{
num=0;

vis[i][j]=1;

dfs2(i,j);

ans[cnt++]=mes[num];
}
}
}

sort(ans,ans+cnt);

ans[cnt]=0;

printf("Case %d: ",casenum++);

puts(ans);
}
}


1. 送给你连个字吧， ’呵呵‘ 本人是很讨厌这两个字的，但是感觉跟你很配怎么办，一样的讨人厌哎，秦时明月是我追了整整6年的动漫，更是很多人心中的最好的动漫，不懂就不要乱说，说得好像你很会画一样，怎么不出名呢，画的应该跟你本人一样吧，丑陋

2. 送给你连个字吧， ’呵呵‘ 本人是很讨厌这两个字的，但是感觉跟你很配怎么办，一样的讨人厌哎，秦时明月是我追了整整6年的动漫，更是很多人心中的最好的动漫，不懂就不要乱说，说得好像你很会画一样，怎么不出名呢，画的应该跟你本人一样吧，丑陋

3. 送给你连个字吧， ’呵呵‘ 本人是很讨厌这两个字的，但是感觉跟你很配怎么办，一样的讨人厌哎，秦时明月是我追了整整6年的动漫，更是很多人心中的最好的动漫，不懂就不要乱说，说得好像你很会画一样，怎么不出名呢，画的应该跟你本人一样吧，丑陋

4. 送给你连个字吧， ’呵呵‘ 本人是很讨厌这两个字的，但是感觉跟你很配怎么办，一样的讨人厌哎，秦时明月是我追了整整6年的动漫，更是很多人心中的最好的动漫，不懂就不要乱说，说得好像你很会画一样，怎么不出名呢，画的应该跟你本人一样吧，丑陋

5. 送给你连个字吧， ’呵呵‘ 本人是很讨厌这两个字的，但是感觉跟你很配怎么办，一样的讨人厌哎，秦时明月是我追了整整6年的动漫，更是很多人心中的最好的动漫，不懂就不要乱说，说得好像你很会画一样，怎么不出名呢，画的应该跟你本人一样吧，丑陋

6. 送给你连个字吧， ’呵呵‘ 本人是很讨厌这两个字的，但是感觉跟你很配怎么办，一样的讨人厌哎，秦时明月是我追了整整6年的动漫，更是很多人心中的最好的动漫，不懂就不要乱说，说得好像你很会画一样，怎么不出名呢，画的应该跟你本人一样吧，丑陋

7. 送给你连个字吧， ’呵呵‘ 本人是很讨厌这两个字的，但是感觉跟你很配怎么办，一样的讨人厌哎，秦时明月是我追了整整6年的动漫，更是很多人心中的最好的动漫，不懂就不要乱说，说得好像你很会画一样，怎么不出名呢，画的应该跟你本人一样吧，丑陋

8. 送给你连个字吧， ’呵呵‘ 本人是很讨厌这两个字的，但是感觉跟你很配怎么办，一样的讨人厌哎，秦时明月是我追了整整6年的动漫，更是很多人心中的最好的动漫，不懂就不要乱说，说得好像你很会画一样，怎么不出名呢，画的应该跟你本人一样吧，丑陋

9. 老实说，这种方法就是穷举，复杂度是2^n，之所以能够AC是应为题目的测试数据有问题，要么数据量很小，要么能够得到k == t，否则即使n = 30，也要很久才能得出结果，本人亲测

10. 其实国内大部分公司对算法都不够重视。
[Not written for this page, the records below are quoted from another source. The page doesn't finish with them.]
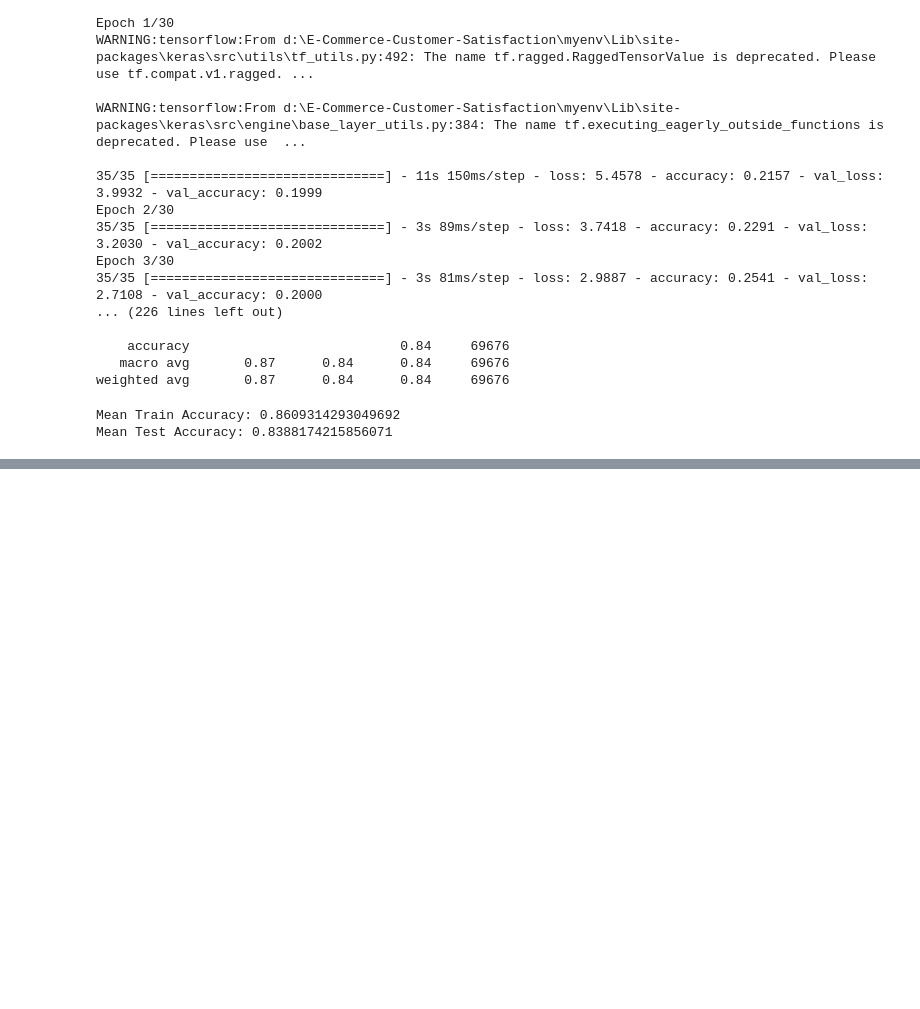
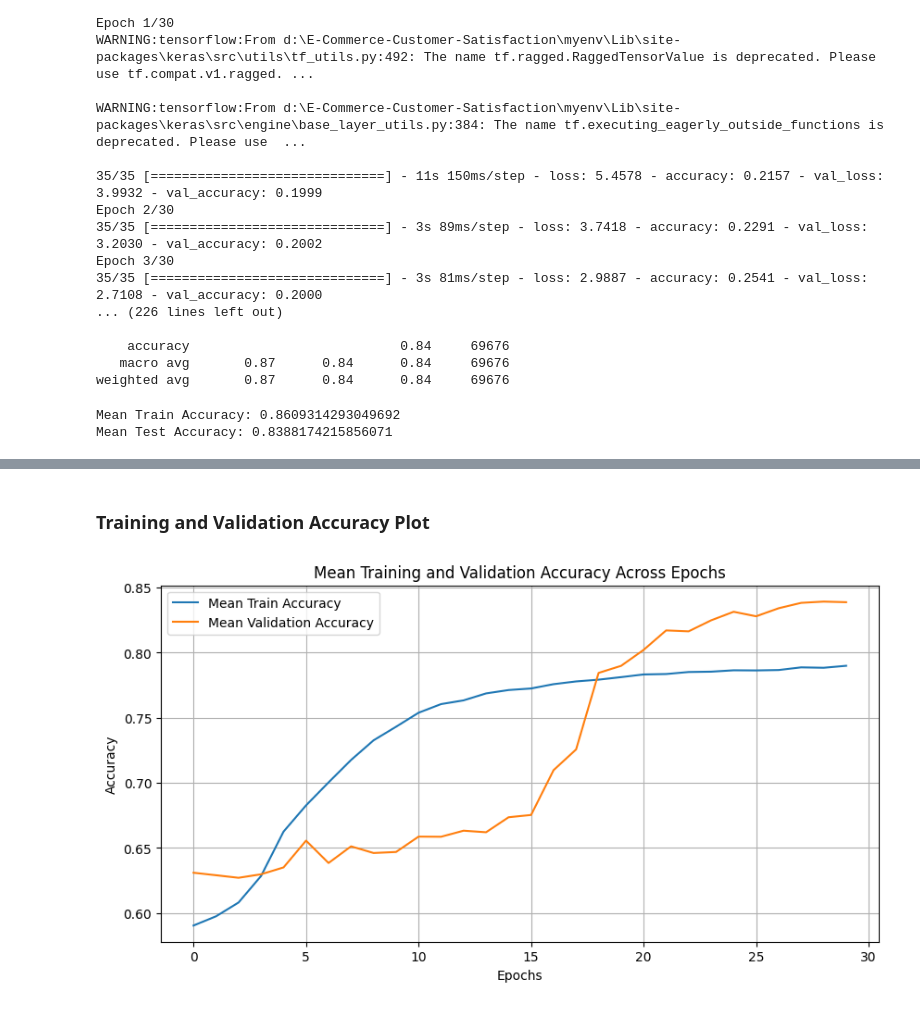
Before and after one commit to Roony0708/DeepCSAT-E-Commerce-Customer-Satisfaction, a Jupyter notebook: ECOM_CSAT_model.ipynb, the cells around one changed output, grey strips where cells are left out. Cells and saved outputs as stored; diff of their text form; code cells hidden in the pictures; blank space fills up the shorter version.

```diff
--- a/ECOM_CSAT_model.ipynb
+++ b/ECOM_CSAT_model.ipynb
@@ -2340,0 +2466,26 @@ Mean Test Accuracy: 0.8388174215856071
+# %% [markdown]
+### **Training and Validation Accuracy Plot**
+# %%
+# Assuming history_list contains the training history for each fold
+mean_train_accuracy = []
+mean_val_accuracy = []
+
+# Calculate mean accuracy for each epoch
+for epoch in range(30):  # Assuming max 30 epochs
+    epoch_train_acc = np.mean([history['accuracy'][epoch] for history in history_list if epoch < len(history['accuracy'])])
+    epoch_val_acc = np.mean([history['val_accuracy'][epoch] for history in history_list if epoch < len(history['val_accuracy'])])
+    mean_train_accuracy.append(epoch_train_acc)
+    mean_val_accuracy.append(epoch_val_acc)
+
+# Plot mean train and validation accuracy
+plt.figure(figsize=(10, 5))
+plt.plot(mean_train_accuracy, label='Mean Train Accuracy')
+plt.plot(mean_val_accuracy, label='Mean Validation Accuracy')
+plt.title('Mean Training and Validation Accuracy Across Epochs')
+plt.xlabel('Epochs')
+plt.ylabel('Accuracy')
+plt.legend()
+plt.grid(True)
+plt.show()
+# %% [output]
+[figure, added]
```
Also changed, not shown: parts of 11 cells of this notebook.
特别是中小型公司老板根本都不懂技术，也不懂什么是算法，从而也不要求程序员懂什么算法，做程序从来不考虑性能问题，只要页面能显示出来就是好程序，这是国内的现状，很无奈。